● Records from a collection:
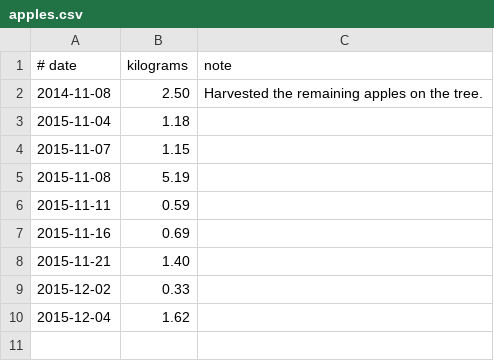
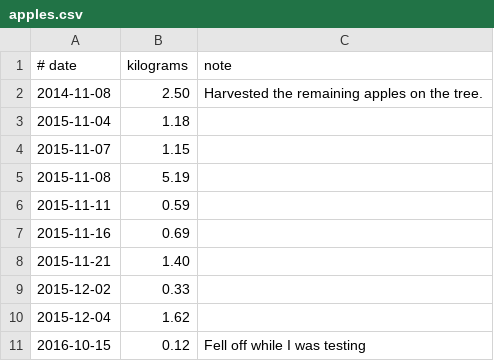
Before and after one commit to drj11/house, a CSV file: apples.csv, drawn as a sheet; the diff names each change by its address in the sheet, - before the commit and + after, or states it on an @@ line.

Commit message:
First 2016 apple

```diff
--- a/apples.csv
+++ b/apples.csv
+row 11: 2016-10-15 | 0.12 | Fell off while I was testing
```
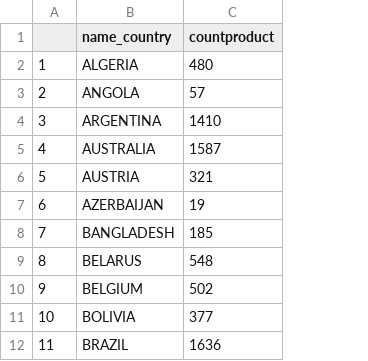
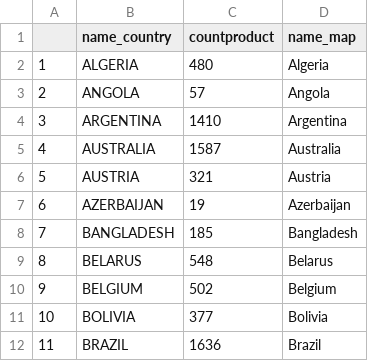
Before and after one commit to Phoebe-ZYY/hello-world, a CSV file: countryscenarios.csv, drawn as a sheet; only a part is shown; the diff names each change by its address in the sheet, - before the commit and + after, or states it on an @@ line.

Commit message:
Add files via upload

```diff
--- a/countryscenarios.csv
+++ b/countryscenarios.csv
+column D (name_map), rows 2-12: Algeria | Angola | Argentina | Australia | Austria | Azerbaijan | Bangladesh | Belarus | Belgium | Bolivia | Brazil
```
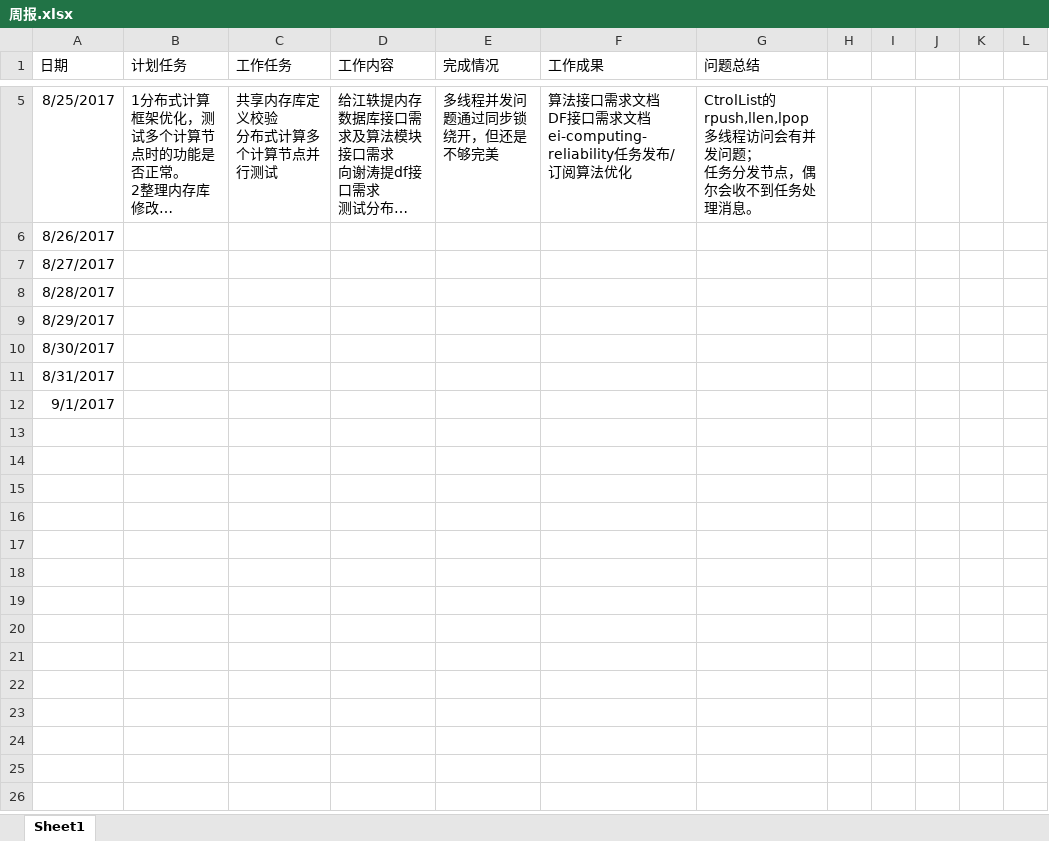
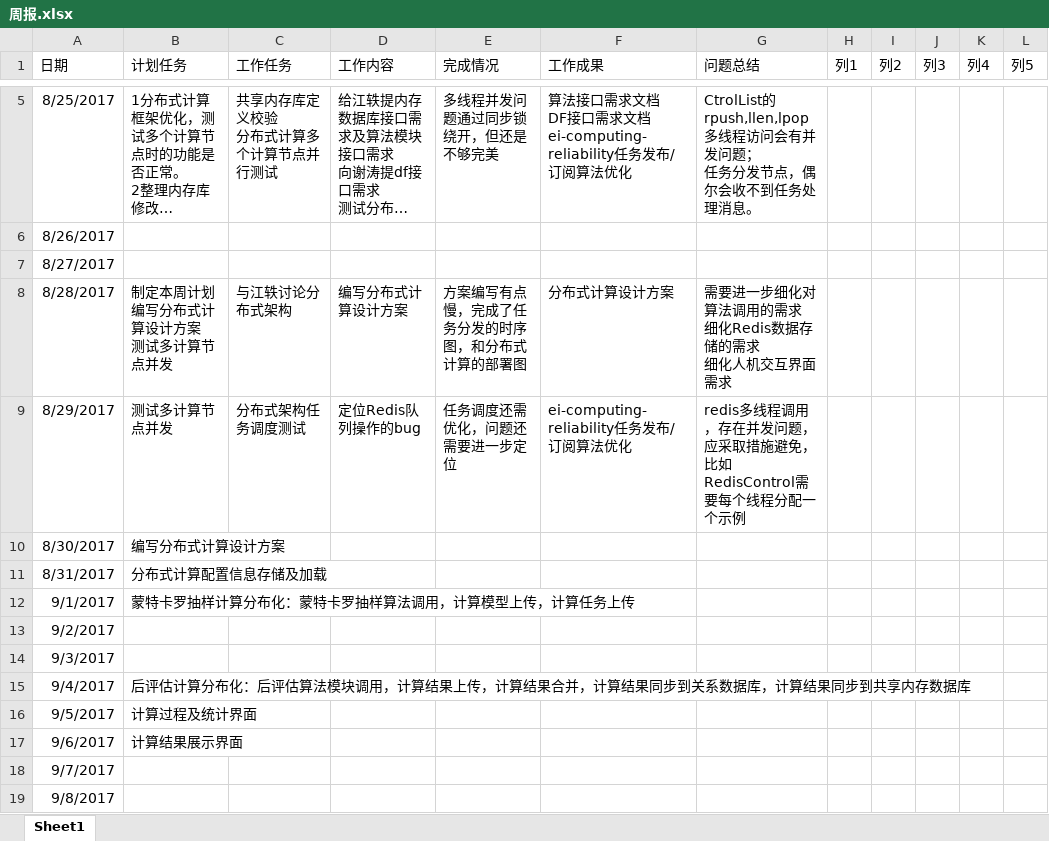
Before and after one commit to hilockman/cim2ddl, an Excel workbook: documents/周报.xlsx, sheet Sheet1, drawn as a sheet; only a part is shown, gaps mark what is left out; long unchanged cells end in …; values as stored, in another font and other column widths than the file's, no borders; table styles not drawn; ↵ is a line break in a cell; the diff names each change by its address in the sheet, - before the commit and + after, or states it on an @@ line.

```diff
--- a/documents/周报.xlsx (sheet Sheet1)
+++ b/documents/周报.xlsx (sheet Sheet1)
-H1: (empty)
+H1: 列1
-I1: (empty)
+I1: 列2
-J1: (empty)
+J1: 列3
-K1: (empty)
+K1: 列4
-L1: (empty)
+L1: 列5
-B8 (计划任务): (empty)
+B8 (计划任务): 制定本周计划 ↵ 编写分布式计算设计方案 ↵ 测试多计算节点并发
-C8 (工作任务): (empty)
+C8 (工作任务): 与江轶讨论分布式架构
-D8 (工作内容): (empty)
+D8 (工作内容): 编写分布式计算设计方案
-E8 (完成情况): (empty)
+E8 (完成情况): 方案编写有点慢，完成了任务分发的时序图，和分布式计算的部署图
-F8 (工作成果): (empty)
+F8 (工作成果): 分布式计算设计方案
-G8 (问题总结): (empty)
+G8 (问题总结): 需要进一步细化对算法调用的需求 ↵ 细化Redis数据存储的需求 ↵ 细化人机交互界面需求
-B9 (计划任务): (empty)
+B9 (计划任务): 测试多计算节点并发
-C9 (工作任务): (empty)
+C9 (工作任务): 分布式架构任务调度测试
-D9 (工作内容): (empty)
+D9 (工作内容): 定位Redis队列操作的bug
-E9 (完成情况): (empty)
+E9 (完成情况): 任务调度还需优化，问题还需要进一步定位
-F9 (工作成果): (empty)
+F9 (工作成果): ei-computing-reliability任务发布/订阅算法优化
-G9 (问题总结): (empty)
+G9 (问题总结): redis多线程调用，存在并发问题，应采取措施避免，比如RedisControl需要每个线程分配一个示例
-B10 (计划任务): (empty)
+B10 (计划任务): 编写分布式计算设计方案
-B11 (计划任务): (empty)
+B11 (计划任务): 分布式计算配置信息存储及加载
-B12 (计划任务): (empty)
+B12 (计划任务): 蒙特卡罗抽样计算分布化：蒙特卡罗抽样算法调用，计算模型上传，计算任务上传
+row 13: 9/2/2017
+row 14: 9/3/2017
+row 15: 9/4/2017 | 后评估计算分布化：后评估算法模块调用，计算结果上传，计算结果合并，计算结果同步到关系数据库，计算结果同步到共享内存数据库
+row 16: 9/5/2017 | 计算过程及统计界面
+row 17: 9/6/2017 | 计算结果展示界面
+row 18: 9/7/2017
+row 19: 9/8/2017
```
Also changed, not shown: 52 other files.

--

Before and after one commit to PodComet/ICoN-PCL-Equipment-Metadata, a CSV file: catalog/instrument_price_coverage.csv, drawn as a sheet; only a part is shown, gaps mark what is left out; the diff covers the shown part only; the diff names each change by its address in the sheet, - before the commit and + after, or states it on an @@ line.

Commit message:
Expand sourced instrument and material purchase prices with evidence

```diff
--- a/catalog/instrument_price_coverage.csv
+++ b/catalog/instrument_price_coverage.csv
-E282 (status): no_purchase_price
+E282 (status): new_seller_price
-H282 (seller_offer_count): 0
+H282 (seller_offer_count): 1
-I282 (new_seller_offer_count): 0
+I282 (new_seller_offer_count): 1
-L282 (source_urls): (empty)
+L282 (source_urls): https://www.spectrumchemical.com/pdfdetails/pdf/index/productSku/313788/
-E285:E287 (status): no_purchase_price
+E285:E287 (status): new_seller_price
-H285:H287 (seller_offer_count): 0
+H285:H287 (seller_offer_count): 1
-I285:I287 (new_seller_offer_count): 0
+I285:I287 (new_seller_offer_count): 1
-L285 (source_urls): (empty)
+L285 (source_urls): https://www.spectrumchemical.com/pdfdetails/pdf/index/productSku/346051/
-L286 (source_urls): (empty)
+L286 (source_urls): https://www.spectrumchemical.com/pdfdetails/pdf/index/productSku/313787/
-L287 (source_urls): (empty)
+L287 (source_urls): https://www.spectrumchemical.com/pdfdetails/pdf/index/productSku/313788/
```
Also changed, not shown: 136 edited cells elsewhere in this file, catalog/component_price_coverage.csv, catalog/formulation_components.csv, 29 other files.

● Exercise goal:
What is asked for is an exact copy of the lines above from the one containing "to PodComet/ICoN-PCL-Equipment-Metadata, a" through the one containing "Also changed, not shown: 136", and only those.

● Response below:
Before and after one commit to PodComet/ICoN-PCL-Equipment-Metadata, a CSV file: catalog/instrument_price_coverage.csv, drawn as a sheet; only a part is shown, gaps mark what is left out; the diff covers the shown part only; the diff names each change by its address in the sheet, - before the commit and + after, or states it on an @@ line.

Commit message:
Expand sourced instrument and material purchase prices with evidence

```diff
--- a/catalog/instrument_price_coverage.csv
+++ b/catalog/instrument_price_coverage.csv
-E282 (status): no_purchase_price
+E282 (status): new_seller_price
-H282 (seller_offer_count): 0
+H282 (seller_offer_count): 1
-I282 (new_seller_offer_count): 0
+I282 (new_seller_offer_count): 1
-L282 (source_urls): (empty)
+L282 (source_urls): https://www.spectrumchemical.com/pdfdetails/pdf/index/productSku/313788/
-E285:E287 (status): no_purchase_price
+E285:E287 (status): new_seller_price
-H285:H287 (seller_offer_count): 0
+H285:H287 (seller_offer_count): 1
-I285:I287 (new_seller_offer_count): 0
+I285:I287 (new_seller_offer_count): 1
-L285 (source_urls): (empty)
+L285 (source_urls): https://www.spectrumchemical.com/pdfdetails/pdf/index/productSku/346051/
-L286 (source_urls): (empty)
+L286 (source_urls): https://www.spectrumchemical.com/pdfdetails/pdf/index/productSku/313787/
-L287 (source_urls): (empty)
+L287 (source_urls): https://www.spectrumchemical.com/pdfdetails/pdf/index/productSku/313788/
```
Also changed, not shown: 136 edited cells elsewhere in this file, catalog/component_price_coverage.csv, catalog/formulation_components.csv, 29 other files.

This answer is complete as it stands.